:: Exercise prompt ::
Each entry is to be retyped exactly as it appears, and each image is to be dropped.
(Records to use Opens)
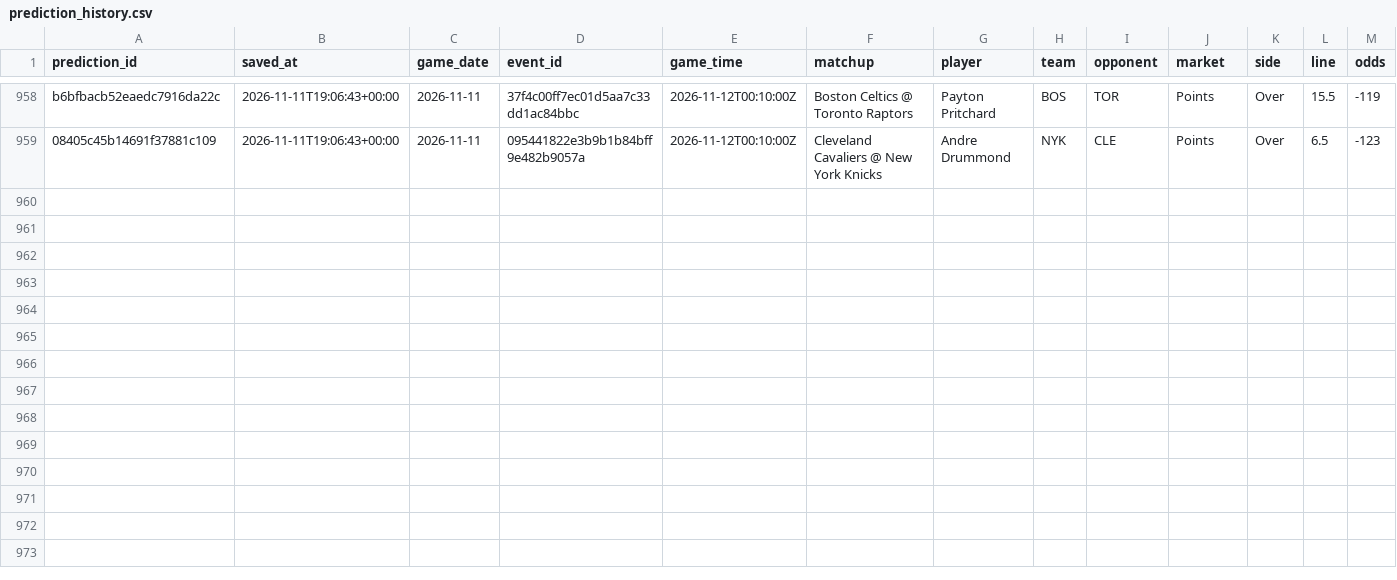
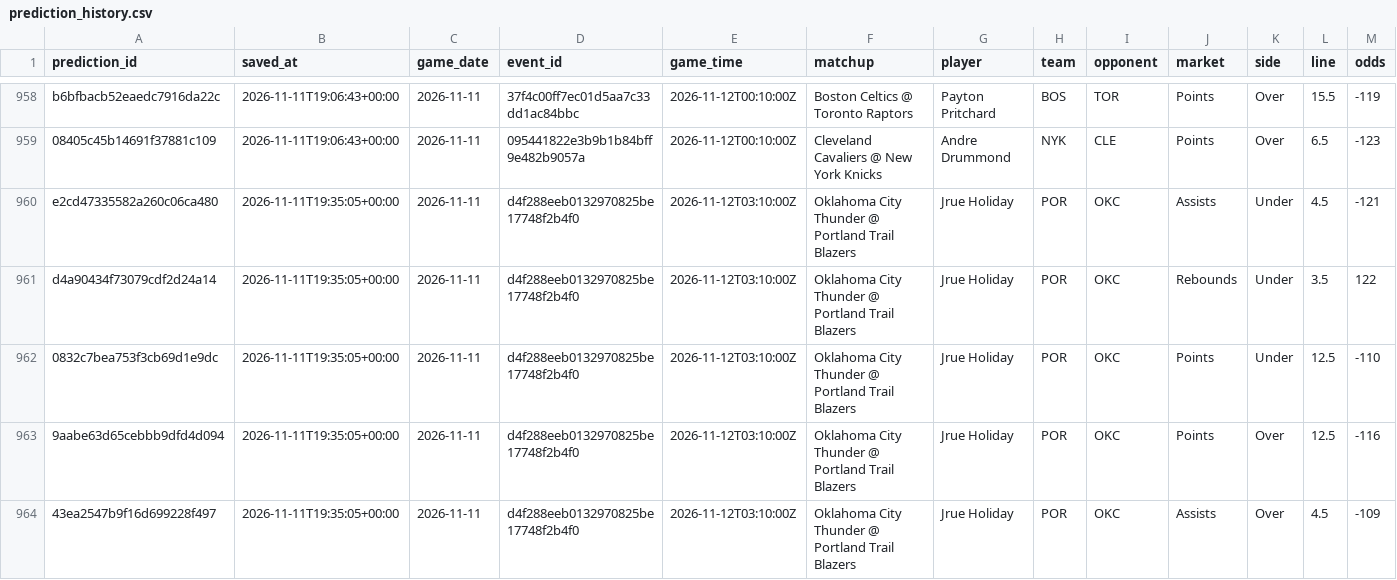
Before and after one commit to skbrillo/prop-analyzer, a CSV file: data/prediction_history.csv, drawn as a sheet; only a part is shown, gaps mark what is left out; rows hold the shown columns only; the diff names each change by its address in the sheet, - before the commit and + after, or states it on an @@ line.

```diff
--- a/data/prediction_history.csv
+++ b/data/prediction_history.csv
+row 960: e2cd47335582a260c06ca480 | 2026-11-11T19:35:05+00:00 | 2026-11-11 | d4f288eeb0132970825be17748f2b4f0 | 2026-11-12T03:10:00Z | Oklahoma City Thunder @ Portland Trail Blazers | Jrue Holiday | POR | OKC | Assists | Under | 4.5 | -121
+row 961: d4a90434f73079cdf2d24a14 | 2026-11-11T19:35:05+00:00 | 2026-11-11 | d4f288eeb0132970825be17748f2b4f0 | 2026-11-12T03:10:00Z | Oklahoma City Thunder @ Portland Trail Blazers | Jrue Holiday | POR | OKC | Rebounds | Under | 3.5 | 122
+row 962: 0832c7bea753f3cb69d1e9dc | 2026-11-11T19:35:05+00:00 | 2026-11-11 | d4f288eeb0132970825be17748f2b4f0 | 2026-11-12T03:10:00Z | Oklahoma City Thunder @ Portland Trail Blazers | Jrue Holiday | POR | OKC | Points | Under | 12.5 | -110
+row 963: 9aabe63d65cebbb9dfd4d094 | 2026-11-11T19:35:05+00:00 | 2026-11-11 | d4f288eeb0132970825be17748f2b4f0 | 2026-11-12T03:10:00Z | Oklahoma City Thunder @ Portland Trail Blazers | Jrue Holiday | POR | OKC | Points | Over | 12.5 | -116
+row 964: 43ea2547b9f16d699228f497 | 2026-11-11T19:35:05+00:00 | 2026-11-11 | d4f288eeb0132970825be17748f2b4f0 | 2026-11-12T03:10:00Z | Oklahoma City Thunder @ Portland Trail Blazers | Jrue Holiday | POR | OKC | Assists | Over | 4.5 | -109
```
Also changed, not shown: docs/edge_top25.csv, 6 other files.
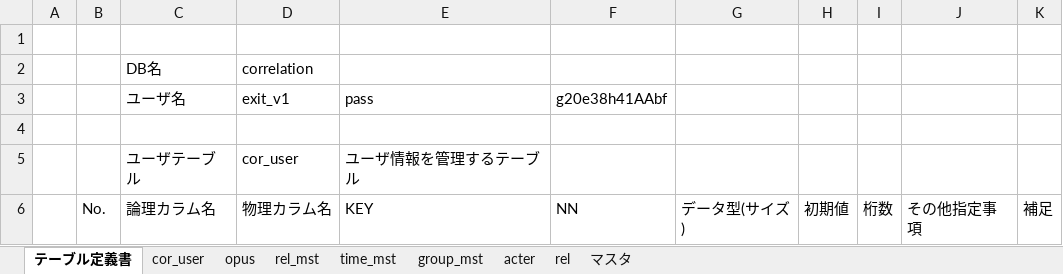
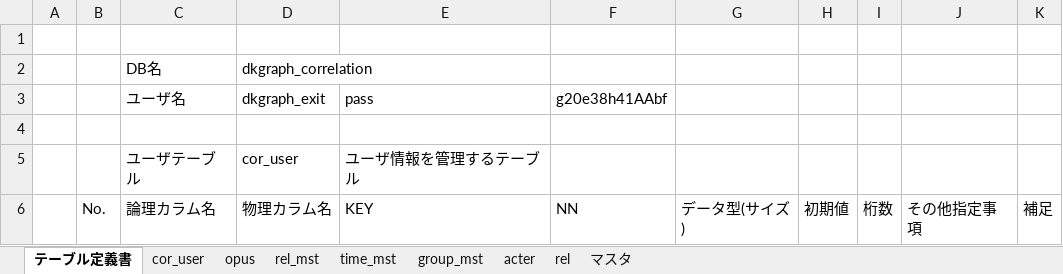
Before and after one commit to exitanz/graph, an Excel workbook: ゼミ用/02基本設計/テーブル定義書.xlsx, sheet テーブル定義書, drawn as a sheet; only a part is shown; values as stored, in another font and other column widths than the file's, no borders; the diff names each change by its address in the sheet, - before the commit and + after, or states it on an @@ line.

```diff
--- a/ゼミ用/02基本設計/テーブル定義書.xlsx (sheet テーブル定義書)
+++ b/ゼミ用/02基本設計/テーブル定義書.xlsx (sheet テーブル定義書)
-D2: correlation
+D2: dkgraph_correlation
-D3: exit_v1
+D3: dkgraph_exit
```
Also changed, not shown: 11 other files.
(Records to use Closes)
:: Response box ::
Before and after one commit to skbrillo/prop-analyzer, a CSV file: data/prediction_history.csv, drawn as a sheet; only a part is shown, gaps mark what is left out; rows hold the shown columns only; the diff names each change by its address in the sheet, - before the commit and + after, or states it on an @@ line.

```diff
--- a/data/prediction_history.csv
+++ b/data/prediction_history.csv
+row 960: e2cd47335582a260c06ca480 | 2026-11-11T19:35:05+00:00 | 2026-11-11 | d4f288eeb0132970825be17748f2b4f0 | 2026-11-12T03:10:00Z | Oklahoma City Thunder @ Portland Trail Blazers | Jrue Holiday | POR | OKC | Assists | Under | 4.5 | -121
+row 961: d4a90434f73079cdf2d24a14 | 2026-11-11T19:35:05+00:00 | 2026-11-11 | d4f288eeb0132970825be17748f2b4f0 | 2026-11-12T03:10:00Z | Oklahoma City Thunder @ Portland Trail Blazers | Jrue Holiday | POR | OKC | Rebounds | Under | 3.5 | 122
+row 962: 0832c7bea753f3cb69d1e9dc | 2026-11-11T19:35:05+00:00 | 2026-11-11 | d4f288eeb0132970825be17748f2b4f0 | 2026-11-12T03:10:00Z | Oklahoma City Thunder @ Portland Trail Blazers | Jrue Holiday | POR | OKC | Points | Under | 12.5 | -110
+row 963: 9aabe63d65cebbb9dfd4d094 | 2026-11-11T19:35:05+00:00 | 2026-11-11 | d4f288eeb0132970825be17748f2b4f0 | 2026-11-12T03:10:00Z | Oklahoma City Thunder @ Portland Trail Blazers | Jrue Holiday | POR | OKC | Points | Over | 12.5 | -116
+row 964: 43ea2547b9f16d699228f497 | 2026-11-11T19:35:05+00:00 | 2026-11-11 | d4f288eeb0132970825be17748f2b4f0 | 2026-11-12T03:10:00Z | Oklahoma City Thunder @ Portland Trail Blazers | Jrue Holiday | POR | OKC | Assists | Over | 4.5 | -109
```
Also changed, not shown: docs/edge_top25.csv, 6 other files.
Before and after one commit to exitanz/graph, an Excel workbook: ゼミ用/02基本設計/テーブル定義書.xlsx, sheet テーブル定義書, drawn as a sheet; only a part is shown; values as stored, in another font and other column widths than the file's, no borders; the diff names each change by its address in the sheet, - before the commit and + after, or states it on an @@ line.

```diff
--- a/ゼミ用/02基本設計/テーブル定義書.xlsx (sheet テーブル定義書)
+++ b/ゼミ用/02基本設計/テーブル定義書.xlsx (sheet テーブル定義書)
-D2: correlation
+D2: dkgraph_correlation
-D3: exit_v1
+D3: dkgraph_exit
```
Also changed, not shown: 11 other files.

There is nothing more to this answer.